### What you should do
Please copy out every line in the records below that includes the word "common".

>>>

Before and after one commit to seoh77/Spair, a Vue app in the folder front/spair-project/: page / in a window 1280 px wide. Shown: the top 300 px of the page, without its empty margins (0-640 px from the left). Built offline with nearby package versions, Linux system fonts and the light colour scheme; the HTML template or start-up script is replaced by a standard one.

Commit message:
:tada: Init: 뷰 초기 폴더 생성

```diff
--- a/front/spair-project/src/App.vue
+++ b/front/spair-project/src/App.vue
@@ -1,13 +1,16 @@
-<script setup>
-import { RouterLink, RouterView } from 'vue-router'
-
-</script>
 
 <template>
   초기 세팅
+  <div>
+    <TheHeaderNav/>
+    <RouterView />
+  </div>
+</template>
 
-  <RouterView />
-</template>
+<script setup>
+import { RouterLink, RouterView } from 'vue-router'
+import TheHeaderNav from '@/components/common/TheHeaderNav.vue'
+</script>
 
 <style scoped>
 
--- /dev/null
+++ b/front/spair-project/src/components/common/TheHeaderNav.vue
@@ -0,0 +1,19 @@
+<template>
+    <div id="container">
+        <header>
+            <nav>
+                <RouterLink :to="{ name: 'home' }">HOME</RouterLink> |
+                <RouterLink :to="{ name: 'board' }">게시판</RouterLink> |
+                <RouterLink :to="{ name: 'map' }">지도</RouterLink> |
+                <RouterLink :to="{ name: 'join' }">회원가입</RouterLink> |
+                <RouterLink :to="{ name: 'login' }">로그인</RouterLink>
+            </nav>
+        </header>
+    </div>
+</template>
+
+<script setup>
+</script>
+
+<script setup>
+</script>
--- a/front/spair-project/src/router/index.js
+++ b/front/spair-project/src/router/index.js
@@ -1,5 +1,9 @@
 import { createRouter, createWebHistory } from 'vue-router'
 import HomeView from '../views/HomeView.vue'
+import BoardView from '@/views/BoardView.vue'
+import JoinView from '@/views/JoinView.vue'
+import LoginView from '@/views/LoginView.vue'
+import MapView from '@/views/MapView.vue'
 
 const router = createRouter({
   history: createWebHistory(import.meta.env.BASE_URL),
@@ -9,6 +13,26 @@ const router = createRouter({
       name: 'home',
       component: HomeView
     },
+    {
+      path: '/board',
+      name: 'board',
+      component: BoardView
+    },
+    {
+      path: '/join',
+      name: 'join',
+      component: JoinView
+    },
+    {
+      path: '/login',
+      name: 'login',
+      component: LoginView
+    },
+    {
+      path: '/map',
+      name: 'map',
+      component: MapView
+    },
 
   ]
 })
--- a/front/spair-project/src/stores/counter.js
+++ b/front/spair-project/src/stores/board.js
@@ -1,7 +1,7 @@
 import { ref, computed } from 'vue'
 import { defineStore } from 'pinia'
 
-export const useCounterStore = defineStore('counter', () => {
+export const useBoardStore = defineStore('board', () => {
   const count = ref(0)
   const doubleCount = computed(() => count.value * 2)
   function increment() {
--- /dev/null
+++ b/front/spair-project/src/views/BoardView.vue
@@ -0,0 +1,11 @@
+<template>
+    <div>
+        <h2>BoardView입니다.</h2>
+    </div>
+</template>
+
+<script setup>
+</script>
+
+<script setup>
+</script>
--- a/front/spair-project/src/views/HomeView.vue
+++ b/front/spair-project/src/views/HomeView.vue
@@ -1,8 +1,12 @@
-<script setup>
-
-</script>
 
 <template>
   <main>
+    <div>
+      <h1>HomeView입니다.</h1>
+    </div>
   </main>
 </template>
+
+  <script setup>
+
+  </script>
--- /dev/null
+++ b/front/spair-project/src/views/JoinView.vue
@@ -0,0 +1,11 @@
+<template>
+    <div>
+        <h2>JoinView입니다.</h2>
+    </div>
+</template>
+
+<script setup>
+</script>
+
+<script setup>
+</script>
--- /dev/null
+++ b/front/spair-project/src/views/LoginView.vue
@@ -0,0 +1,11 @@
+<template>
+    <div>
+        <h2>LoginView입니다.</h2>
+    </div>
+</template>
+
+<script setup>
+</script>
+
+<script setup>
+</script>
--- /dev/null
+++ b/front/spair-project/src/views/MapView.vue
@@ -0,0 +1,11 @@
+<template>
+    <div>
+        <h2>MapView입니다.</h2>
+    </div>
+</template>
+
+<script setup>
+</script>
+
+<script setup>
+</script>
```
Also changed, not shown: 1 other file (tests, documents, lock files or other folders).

<<<

### Output of the task
+import TheHeaderNav from '@/components/common/TheHeaderNav.vue'
+++ b/front/spair-project/src/components/common/TheHeaderNav.vue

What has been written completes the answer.